Please show every line from the entries that carries the word "only".
BEGIN INPUT FOR THIS TASK
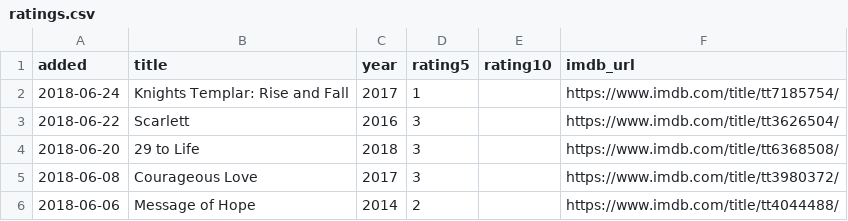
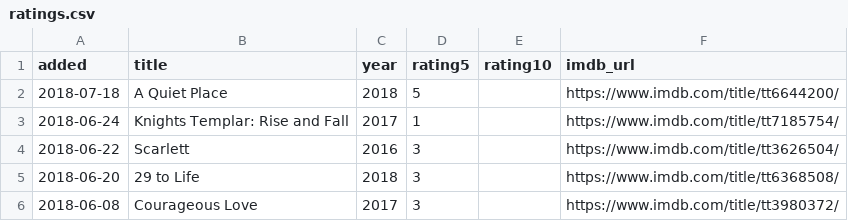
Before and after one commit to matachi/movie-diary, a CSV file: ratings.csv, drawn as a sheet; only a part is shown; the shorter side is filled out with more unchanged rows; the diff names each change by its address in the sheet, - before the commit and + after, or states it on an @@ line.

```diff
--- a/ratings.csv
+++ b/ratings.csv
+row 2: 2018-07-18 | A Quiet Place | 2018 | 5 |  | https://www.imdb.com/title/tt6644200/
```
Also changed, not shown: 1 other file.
END INPUT FOR THIS TASK
BEGIN INPUT FOR THIS TASK
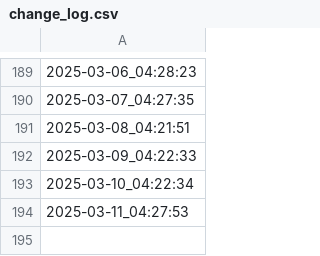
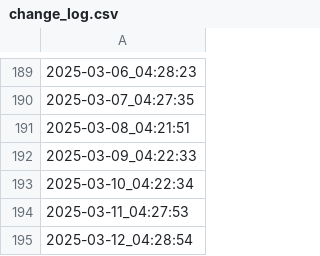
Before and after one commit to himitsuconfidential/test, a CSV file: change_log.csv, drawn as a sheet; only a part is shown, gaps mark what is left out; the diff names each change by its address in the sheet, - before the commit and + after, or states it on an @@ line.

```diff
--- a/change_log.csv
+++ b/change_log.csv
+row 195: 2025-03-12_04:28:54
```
END INPUT FOR THIS TASK
| TASK RESPONSE |
Before and after one commit to matachi/movie-diary, a CSV file: ratings.csv, drawn as a sheet; only a part is shown; the shorter side is filled out with more unchanged rows; the diff names each change by its address in the sheet, - before the commit and + after, or states it on an @@ line.
Before and after one commit to himitsuconfidential/test, a CSV file: change_log.csv, drawn as a sheet; only a part is shown, gaps mark what is left out; the diff names each change by its address in the sheet, - before the commit and + after, or states it on an @@ line.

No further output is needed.